The narrative is structured around a series would-be crises Birbiglia must overcome: He wonders if he should marry his girlfriend or take a break to sleep with other people. This storytelling isn't particularly intriguing, but Birbiglia's charisma carries them with a personable brand of self-deprecation. That could make "Sleepwalk With Me" unbearable if it weren't for Birbiglia's sincere, levelheaded voice and a sense of humor that truly comes to life during his inexplicable sleepwalking episodes. No matter how troublesome Birbiglia's behavior gets, he's never a burden, which makes "Sleepwalk With Me" into the ideal advertisement for his live performances. Criticwire grade: B+ [Eric Kohn]
Originally reviewed on January 30, 2012. Opens Friday in New York at IFC Center and in several cities beginning August 31st. Distributed by IFC Films.
Chronicling the lives of four Chinese-born, American-adopted teenage girls, Linda Goldstein Knowlton’s doc Somewhere Between communicates something of the experience of dual nationality, being fully Americanized, but feeling the pull of your homeland. All abandoned by their birth parents because they weren’t born male, the central quartet show off their U.S.-based lives, which range from Berkeley privilege to Bible-Bet godliness. While the subjects successfully articulate their feeling of split identity – and one harrowingly recalls the vividly-remembered experience of being abandoned on the roadside – the film trades far too heavily in manufactured dramatic payoff. Thus, one girl’s reunion with the family that abandoned her is played too much for tear-streaked (and surprisingly non-bitter) redemption, while a young American couple’s decision to adopt a handicapped Chinese child is awash in overly triumphant bathos. Criticwire grade: C+ [Andrew Schenker]

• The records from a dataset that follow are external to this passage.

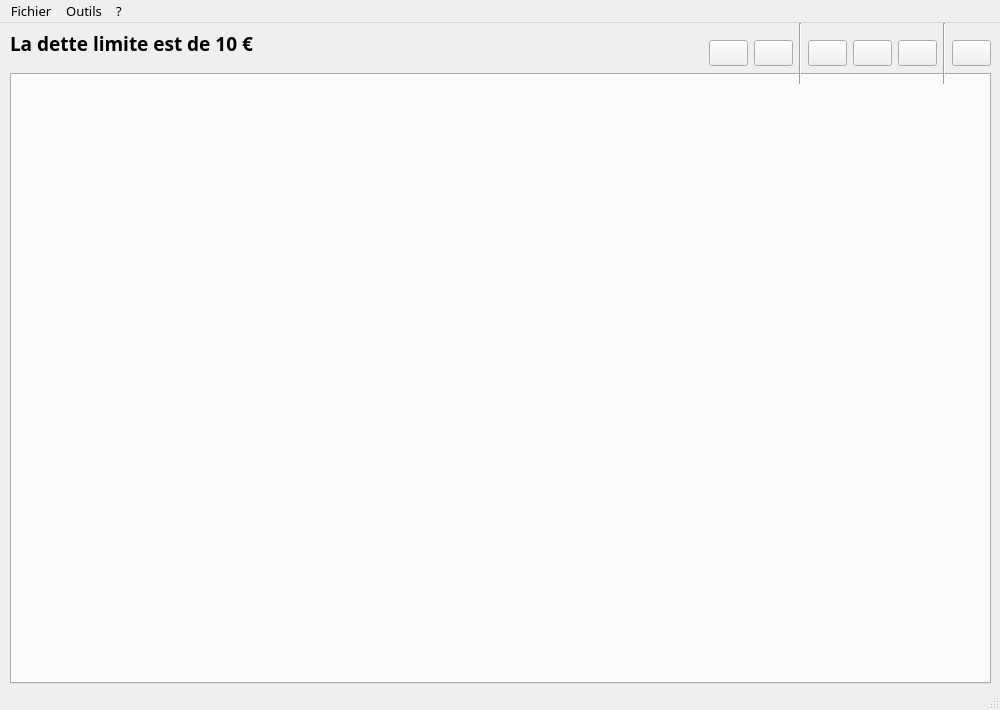
First picture: the form in mainwindow.ui, repository JT117/KFet, before the edit.
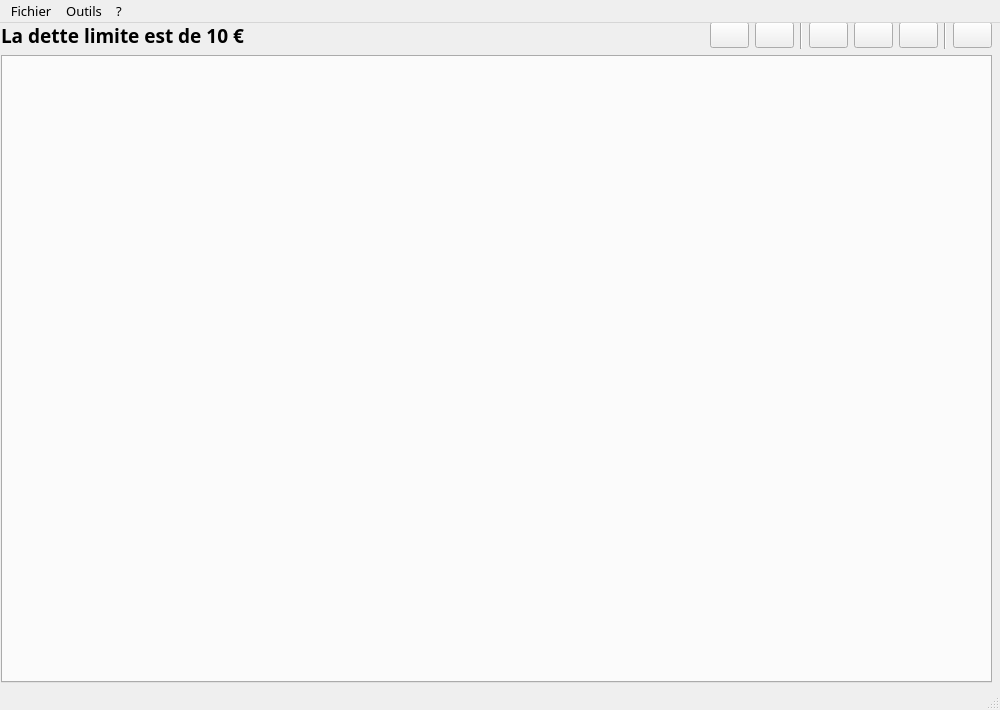
Second picture: the form after the edit.

The edit to the form file:
```diff
--- a/mainwindow.ui
+++ b/mainwindow.ui
@@ -20,51 +20,25 @@
    <string>KFet - Gestion des dettes</string>
   </property>
   <widget class="QWidget" name="centralwidget">
-   <widget class="QWidget" name="horizontalLayoutWidget">
+   <property name="layoutDirection">
+    <enum>Qt::LeftToRight</enum>
+   </property>
+   <widget class="QWidget" name="verticalLayoutWidget">
     <property name="geometry">
      <rect>
-      <x>10</x>
-      <y>50</y>
-      <width>981</width>
-      <height>611</height>
+      <x>1</x>
+      <y>-1</y>
+      <width>991</width>
+      <height>661</height>
      </rect>
     </property>
-    <layout class="QHBoxLayout" name="horizontalLayout">
-     <item>
-      <layout class="QVBoxLayout" name="verticalLayout_2">
-       <item>
-        <widget class="QTabWidget" name="tabWidget">
-         <property name="currentIndex">
-          <number>-1</number>
-         </property>
-        </widget>
-       </item>
-      </layout>
-     </item>
-     <item>
-      <layout class="QGridLayout" name="gridLayout_6">
+    <layout class="QVBoxLayout" name="verticalLayout">
        <property name="sizeConstraint">
-        <enum>QLayout::SetDefaultConstraint</enum>
-       </property>
-       <property name="rightMargin">
-        <number>0</number>
-       </property>
-       <property name="spacing">
-        <number>0</number>
-       </property>
-      </layout>
-     </item>
-    </layout>
-   </widget>
-   <widget class="QWidget" name="horizontalLayoutWidget_2">
-    <property name="geometry">
-     <rect>
-      <x>10</x>
-      <y>0</y>
-      <width>331</width>
-      <height>41</height>
-     </rect>
-    </property>
+      <enum>QLayout::SetMaximumSize</enum>
+     </property>
+     <item>
+      <layout class="QHBoxLayout" name="horizontalLayout_4">
+       <item>
     <layout class="QHBoxLayout" name="horizontalLayout_3">
      <item>
       <widget class="QLabel" name="label">
@@ -91,17 +65,7 @@
        </property>
       </widget>
      </item>
-    </layout>
-   </widget>
-   <widget class="QWidget" name="horizontalLayoutWidget_3">
-    <property name="geometry">
-     <rect>
-      <x>380</x>
-      <y>0</y>
-      <width>611</width>
-      <height>61</height>
-     </rect>
-    </property>
+         <item>
     <layout class="QHBoxLayout" name="horizontalLayout_2">
      <item>
       <spacer name="horizontalSpacer">
@@ -247,6 +211,55 @@
       </widget>
      </item>
     </layout>
+         </item>
+        </layout>
+       </item>
+      </layout>
+     </item>
+     <item>
+      <layout class="QHBoxLayout" name="horizontalLayout">
+       <property name="sizeConstraint">
+        <enum>QLayout::SetMaximumSize</enum>
+       </property>
+       <item>
+        <layout class="QVBoxLayout" name="verticalLayout_2">
+         <property name="sizeConstraint">
+          <enum>QLayout::SetMinimumSize</enum>
+         </property>
+         <item>
+          <widget class="QTabWidget" name="tabWidget">
+           <property name="sizePolicy">
+            <sizepolicy hsizetype="Minimum" vsizetype="Expanding">
+             <horstretch>0</horstretch>
+             <verstretch>0</verstretch>
+            </sizepolicy>
+           </property>
+           <property name="currentIndex">
+            <number>-1</number>
+           </property>
+           <property name="elideMode">
+            <enum>Qt::ElideNone</enum>
+           </property>
+          </widget>
+         </item>
+        </layout>
+       </item>
+       <item>
+        <layout class="QGridLayout" name="gridLayout_6">
+         <property name="sizeConstraint">
+          <enum>QLayout::SetMaximumSize</enum>
+         </property>
+         <property name="rightMargin">
+          <number>0</number>
+         </property>
+         <property name="spacing">
+          <number>0</number>
+         </property>
+        </layout>
+       </item>
+      </layout>
+     </item>
+    </layout>
    </widget>
   </widget>
   <widget class="QMenuBar" name="menubar">
```
Left out of the diff: 8 changed lines with no effect on the pictures. Lines whose indentation alone changed are shown as unchanged.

Opens Friday in New York at IFC Center and in assorted cities beginning September 14th.
There's nothing fresh about the premise of a grown single man living at home with his mother, but Danish director Mads Matthiesen's first feature, "Teddy Bear," has a unique strategy for rejuvenating the formula. Its lead, real-life bodybuilder Kim Kold, is a hulking mass of biceps and bulging veins. Physically, he dominates the room; emotionally, he's a delicate flower.
Matthiesen, also the film's screenwriter, establishes Dennis' world with a quiet, gentle touch that relies less on dialogue — since Dennis rarely has the courage to speak up — than on the tension between the character's massive appearance and the world that constantly alienates him. The scenes where Dennis finally manages to find his groove are respectably bittersweet, but they also hold back the material: When it settles into the story of a budding relationship, "Teddy Bear" strains from predictability and gets locked into a formulaic holding pattern.
While Kold's distant gaze nicely conveys Dennis' downbeat state, his physicality becomes the movie's true centerpiece. A gigantic physique hides the fragile man beneath and Matthiesen ably follows the journey of that persona as it tunnels through mounds of muscle to reach the surface. In essence, the lion finds his courage. Criticwire grade: B+ [Eric Kohn]
Originally reviewed on January 22, 2012. Opened in New York on Wednesday and opens in Miami on Friday. Distributed by Film Movement.